What is being asked: Return, without pictures, the lines from the start of the data through the one that contains "async function convert()".

(Extracted records)
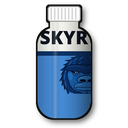
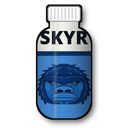
Center the gorilla on the Skyr bottle

Changed region(s): [[0.2812, 0.4375, 0.7188, 0.8438]]

diff --git a/tools/make_icons.py b/tools/make_icons.py
@@ -180,8 +180,10 @@ def draw_skyr():
     ad = ImageDraw.Draw(art)
     ad.rectangle([0, 0, W, H], fill=main)
     gorilla = draw_full_face("blue")
-    gorilla = gorilla.resize((230, int(230 * gorilla.height / gorilla.width)), Image.LANCZOS)
-    art.alpha_composite(gorilla, (232, 214))
+    gw = right - left + 20
+    gorilla = gorilla.resize((gw, int(gw * gorilla.height / gorilla.width)), Image.LANCZOS)
+    # centred on the bottle, in the blue part below the band (the mane may touch the edges)
+    art.alpha_composite(gorilla, ((left + right - gorilla.width) // 2, 336 - gorilla.height // 2))
     ad.rectangle([0, 0, W, 205], fill=(246, 246, 240))                      # white shoulder
     font = ImageFont.truetype(FONT_HEAVY, 74)
     tb = ad.textbbox((0, 0), "SKYR", font=font)
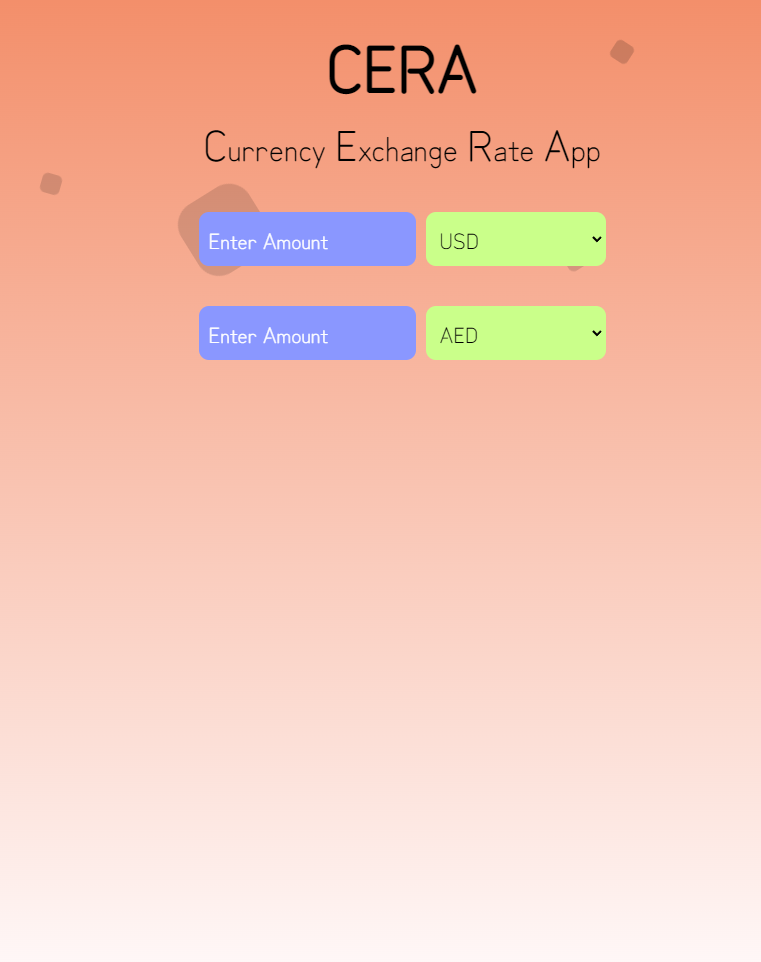
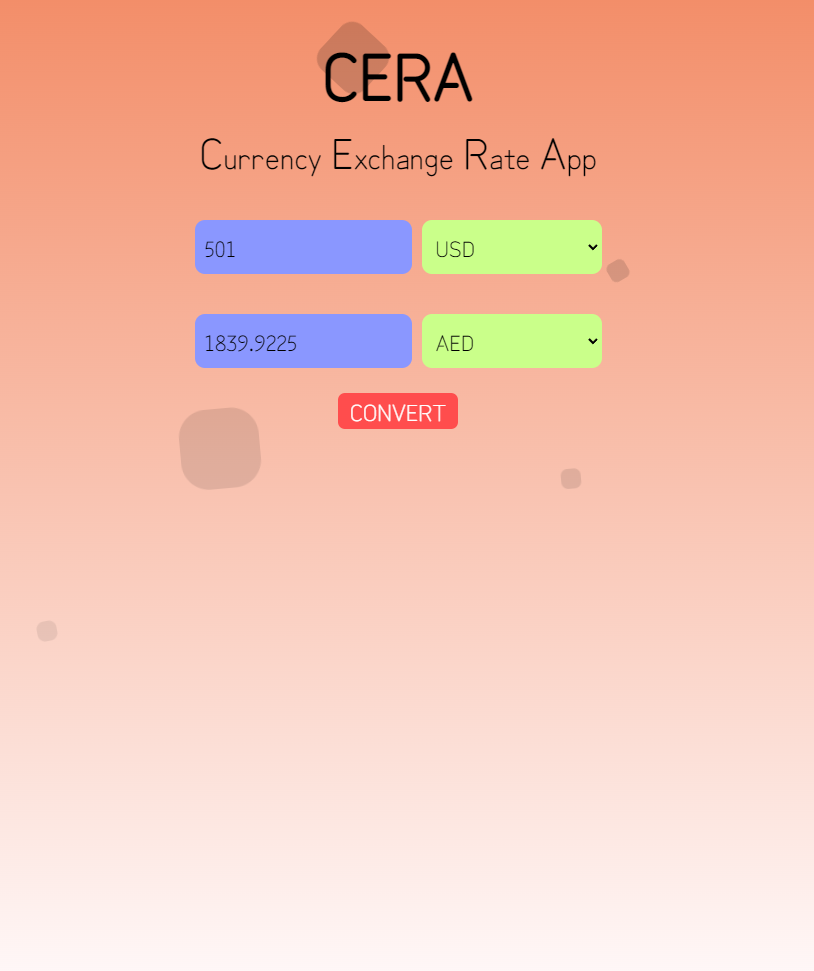
added ability to convert base amount to targeted currency amount

diff --git a/src/Currency.js b/src/Currency.js
@@ -3,6 +3,12 @@ import axios from "axios";
 
 export default function Currency() {
   const [currency, setCurrency] = useState([]);
+  const [baseCurrency, setBaseCurrency] = useState();
+  const [targetCurrency, setTargetCurrency] = useState();
+  const [baseAmount, setBaseAmount] = useState("");
+  const [targetAmount, setTargetAmount] = useState("");
+  const [convertedAmount, setConvertedAmount] = useState("");
+
   async function getCurrencies() {
     //   const getCurrencies = () => {
     await axios
@@ -22,6 +28,40 @@ export default function Currency() {
   useEffect(() => {
     getCurrencies();
   }, []);
+
+  async function convert() {
+    console.log(baseCurrency);
+    console.log(targetCurrency);
+    await axios
+      .get(
+        `https://v6.exchangerate-api.com/v6/0a0fe73c79cc22a52d81823a/pair/${baseCurrency}/${targetCurrency}`
+      )
+      .then((res) => {
+        console.log(res.data.conversion_rate);
+        var rate = Number(res.data.conversion_rate);
+        setConvertedAmount((baseAmount*rate).toFixed(2));
+      })
+      .catch((err) => {
+        console.log(err);
+      });
+  }
+
+  function bCurrency(e) {
+    setBaseCurrency(e.target.value);
+    console.log(baseCurrency);
+  }
+  function cCurrency(e) {
+    setTargetCurrency(e.target.value);
+    console.log(targetCurrency);
+  }
+  function bAmount(e) {
+    setBaseAmount(e.target.value);
+    console.log(baseAmount);
+  }
+  function tAmount(e) {
+    setTargetAmount(e.target.value);
+    console.log(targetAmount);
+  }
 
   return (
     <div>
@@ -44,8 +84,9 @@ export default function Currency() {
           placeholder="Enter Amount"
           type="Number"
           className="sInput"
+          onChange={bAmount.bind(this)}
         ></input>
-        <select name="cars" className="inputOptions">
+        <select className="inputOptions" onChange={bCurrency.bind(this)}>
           <option>Pick a Currency</option>
           {currency.map((c, i) => (
             <option value={c} key={i}>
@@ -55,15 +96,23 @@ export default function Currency() {
         </select>
       </div>
       <div className="converted">
-        <input placeholder="Enter Amount" className="sOutput"></input>
-        <select name="cars" className="convertOptions">
-        <option>Pick a Currency</option>
+        <input
+          placeholder="Enter Amount"
+          className="sOutput"
+          onChange={tAmount.bind(this)}
+          value={convertedAmount}
+        />
+        <select className="convertOptions" onChange={cCurrency.bind(this)}>
+          <option>Pick a Currency</option>
           {currency.map((c, i) => (
             <option value={c} key={i}>
               {c}
             </option>
           ))}
         </select>
+      </div>
+      <div className="convert">
+        <button className="convertBTN" onClick={convert}>CONVERT</button>
       </div>
       {/* <div class="area"> */}
       <ul className="circles">

diff --git a/src/App.css b/src/App.css
@@ -29,15 +29,14 @@
   bottom: -150px;
 }
 
-.circles li:nth-child(1){
+.circles li:nth-child(1) {
   left: 25%;
   width: 80px;
   height: 80px;
   animation-delay: 0s;
 }
 
-
-.circles li:nth-child(2){
+.circles li:nth-child(2) {
   left: 10%;
   width: 20px;
   height: 20px;
@@ -45,14 +44,14 @@
   animation-duration: 12s;
 }
 
-.circles li:nth-child(3){
+.circles li:nth-child(3) {
   left: 70%;
   width: 20px;
   height: 20px;
   animation-delay: 4s;
 }
 
-.circles li:nth-child(4){
+.circles li:nth-child(4) {
   left: 40%;
   width: 60px;
   height: 60px;
@@ -60,7 +59,7 @@
   animation-duration: 18s;
 }
 
-.circles li:nth-child(5){
+.circles li:nth-child(5) {
   left: 65%;
   width: 20px;
   height: 20px;
@@ -120,6 +119,36 @@ body {
   display: flex;
   margin: 10px;
   justify-content: center;
+}
+
+.convert {
+  display: flex;
+  margin: 10px;
+  justify-content: center;
+}
+
+.convertBTN {
+  border: 1px none;
+  border-radius: 7px;
+  padding-left: 12px;
+  padding-right: 12px;
+  font-size: 23px;
+  background-color: #ff4d4d;
+  color: white;
+}
+
+.convertBTN:active{
+  transform: scale(0.85);
+  /* Scaling button to 0.98 to its original size */
+  box-shadow: 6px 4px 44px 2px rgba(0, 0, 0, 0.64);
+  /* Lowering the shadow */
+}
+
+.convertBTN:hover {
+  background-color: white;
+  color: #ff4d4d;
+  font-weight: bold;
+  transition: all 0.3s linear;
 }
 
 .starting,
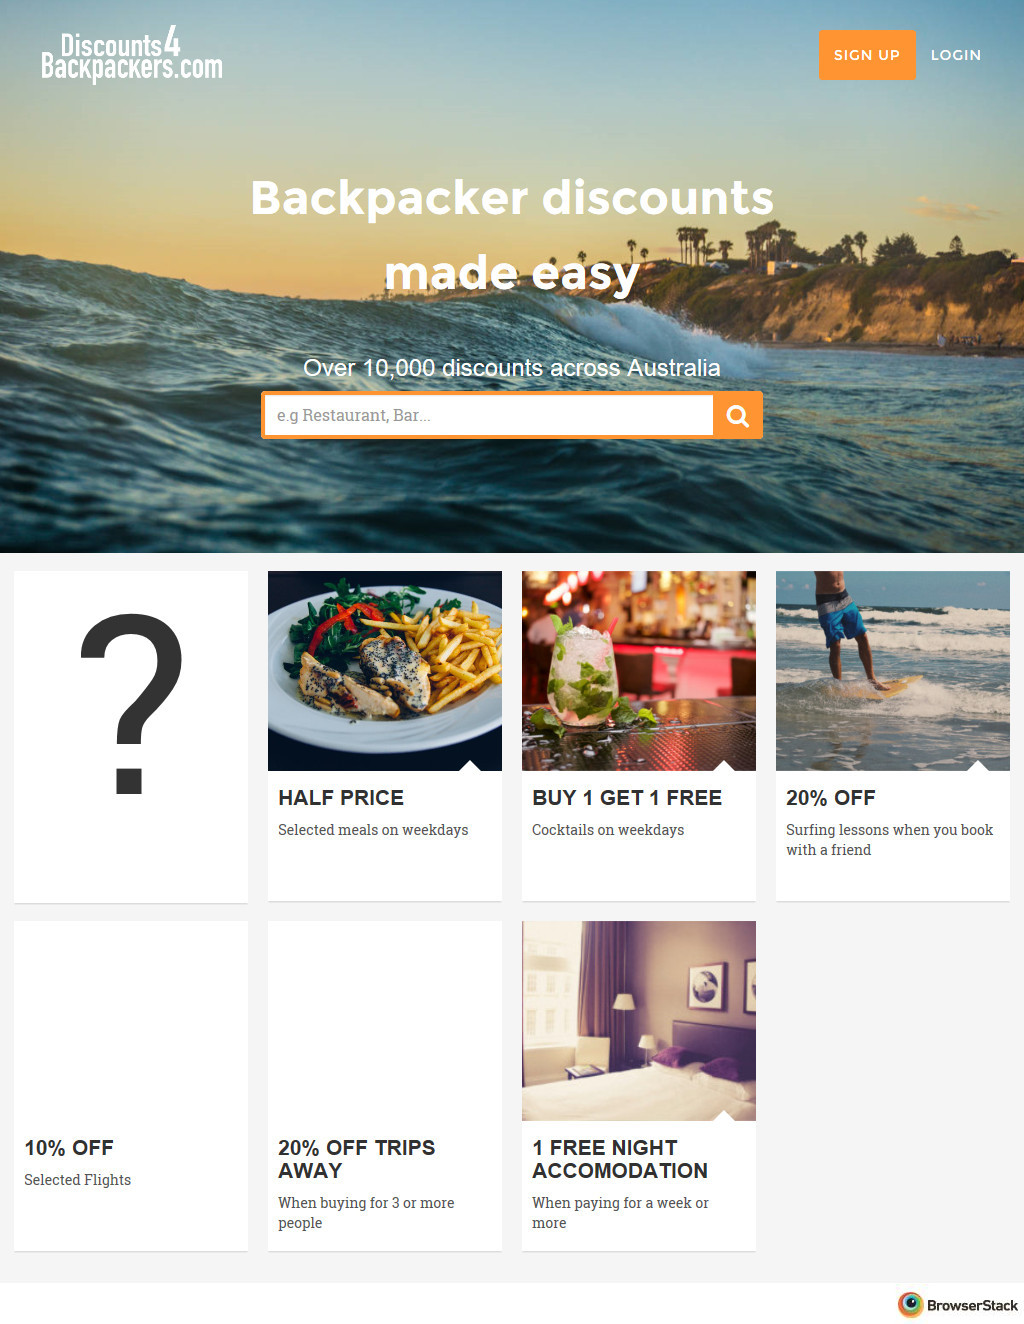
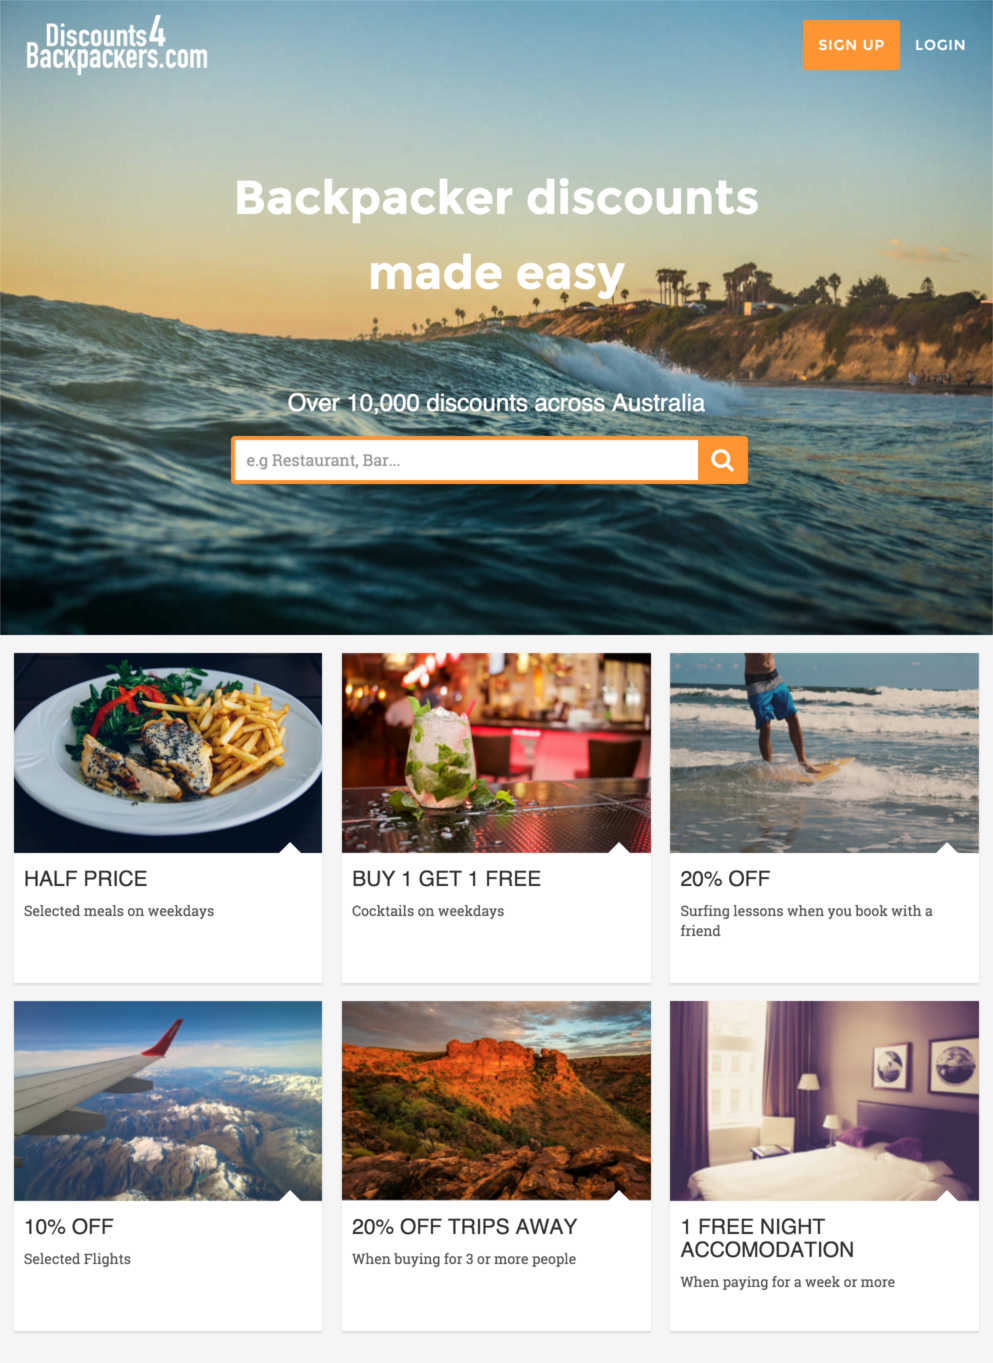
Improved image of mockup site on landing header. Other improvements to landing header. Make correcttions to mockup page

diff --git a/css/agency.css b/css/agency.css
@@ -152,7 +152,7 @@ fieldset[disabled] .btn-xl.active {
 
 .navbar-default {
   border-color: transparent;
-  background-color: transparent; }
+  background-color: #1E6375; }
 
 .navbar-default .navbar-brand {
   font-family: "Kaushan Script","Helvetica Neue",Helvetica,Arial,cursive;
@@ -206,12 +206,9 @@ fieldset[disabled] .btn-xl.active {
 .navbar-default .navbar-nav {
   margin-top: 5px; }
 
-.navbar-shrink {
-  background-color: #1E6375; }
-
 @media (min-width: 768px) {
   .navbar-default {
-    padding: 25px 0;
+    padding: 15px 0;
     border: 0;
     -webkit-transition: padding .3s;
     -moz-transition: padding .3s;
@@ -302,7 +299,7 @@ header .demo-image {
 
   header .intro-text .intro-lead-in {
     margin-bottom: 50px;
-    font-size: 28px;
+    font-size: 26px;
     line-height: 38px; }
 
   header .intro-text .intro-heading {
@@ -317,7 +314,7 @@ header .demo-image {
     position: absolute;
     width: 360px;
     right: 15px;
-    height: 440px; }
+    height: 470px; }
 
   header input.form-control {
     height: 42px; }
@@ -347,7 +344,7 @@ header .demo-image {
   header .demo-image {
     width: 460px;
     right: 40px;
-    height: 500px; } }
+    height: 520px; } }
 @media (min-width: 1200px) {
   header .intro-text {
     padding-top: 170px;

diff --git a/css/agency.scss b/css/agency.scss
@@ -178,7 +178,7 @@ fieldset[disabled] .btn-xl.active {
 
 .navbar-default {
     border-color: transparent;
-    background-color: transparent;
+    background-color: $navbar-shrink;
 }
 
 .navbar-default .navbar-brand {
@@ -247,13 +247,9 @@ fieldset[disabled] .btn-xl.active {
     margin-top: 5px;
 }
 
-.navbar-shrink {
-    background-color: $navbar-shrink;
-}
-
 @media(min-width:768px) {
     .navbar-default {
-        padding: 25px 0;
+        padding: 15px 0;
         border: 0;
         -webkit-transition: padding .3s;
         -moz-transition: padding .3s;
@@ -369,7 +365,7 @@ header .demo-image {
 
     header .intro-text .intro-lead-in {
         margin-bottom: 50px;
-        font-size: 28px;
+        font-size: 26px;
         line-height: 38px;
     }
 
@@ -386,7 +382,7 @@ header .demo-image {
         position: absolute;
         width: 360px;
         right: 15px;
-        height: 440px;
+        height: 470px;
     }
 
     header input.form-control {
@@ -425,7 +421,7 @@ header .demo-image {
     header .demo-image {
         width: 460px;
         right: 40px;
-        height: 500px;
+        height: 520px;
     }
 }
 

diff --git a/index.html b/index.html
@@ -343,8 +343,6 @@ j=d.createElement(s),dl=l!='dataLayer'?'&l='+l:'';j.async=true;j.src=
     <!-- Plugin JavaScript -->
     <script src="http://cdnjs.cloudflare.com/ajax/libs/jquery-easing/1.3/jquery.easing.min.js"></script>
     <script src="js/classie.js"></script>
-    
-    <script src="js/cbpAnimatedHeader.js"></script>
 
     <!-- Contact Form JavaScript -->
     <script src="js/jqBootstrapValidation.js"></script>

diff --git a/css/mockup.css b/css/mockup.css
@@ -8,9 +8,13 @@
   background: #FD9D43;
   color: #FFFFFF; }
 
+.navbar-default {
+  background: transparent; }
+
 .navbar-default.navbar-shrink {
   padding-left: 40px;
-  padding-right: 40px; }
+  padding-right: 40px;
+  background-color: #1E6375; }
 
 @media (max-width: 767px) {
   .navbar-default.navbar-shrink {

diff --git a/css/mockup.scss b/css/mockup.scss
@@ -12,9 +12,14 @@
 	color: #FFFFFF;
 }
 
+.navbar-default {
+	background:	transparent;
+}
+
 .navbar-default.navbar-shrink {
 	padding-left: 40px;
 	padding-right: 40px;
+	background-color: $navbar-shrink;
 }
 
 @media (max-width: 767px) {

Output for this exercise:
Center the gorilla on the Skyr bottle

Changed region(s): [[0.2812, 0.4375, 0.7188, 0.8438]]

diff --git a/tools/make_icons.py b/tools/make_icons.py
@@ -180,8 +180,10 @@ def draw_skyr():
     ad = ImageDraw.Draw(art)
     ad.rectangle([0, 0, W, H], fill=main)
     gorilla = draw_full_face("blue")
-    gorilla = gorilla.resize((230, int(230 * gorilla.height / gorilla.width)), Image.LANCZOS)
-    art.alpha_composite(gorilla, (232, 214))
+    gw = right - left + 20
+    gorilla = gorilla.resize((gw, int(gw * gorilla.height / gorilla.width)), Image.LANCZOS)
+    # centred on the bottle, in the blue part below the band (the mane may touch the edges)
+    art.alpha_composite(gorilla, ((left + right - gorilla.width) // 2, 336 - gorilla.height // 2))
     ad.rectangle([0, 0, W, 205], fill=(246, 246, 240))                      # white shoulder
     font = ImageFont.truetype(FONT_HEAVY, 74)
     tb = ad.textbbox((0, 0), "SKYR", font=font)
added ability to convert base amount to targeted currency amount

diff --git a/src/Currency.js b/src/Currency.js
@@ -3,6 +3,12 @@ import axios from "axios";
 
 export default function Currency() {
   const [currency, setCurrency] = useState([]);
+  const [baseCurrency, setBaseCurrency] = useState();
+  const [targetCurrency, setTargetCurrency] = useState();
+  const [baseAmount, setBaseAmount] = useState("");
+  const [targetAmount, setTargetAmount] = useState("");
+  const [convertedAmount, setConvertedAmount] = useState("");
+
   async function getCurrencies() {
     //   const getCurrencies = () => {
     await axios
@@ -22,6 +28,40 @@ export default function Currency() {
   useEffect(() => {
     getCurrencies();
   }, []);
+
+  async function convert() {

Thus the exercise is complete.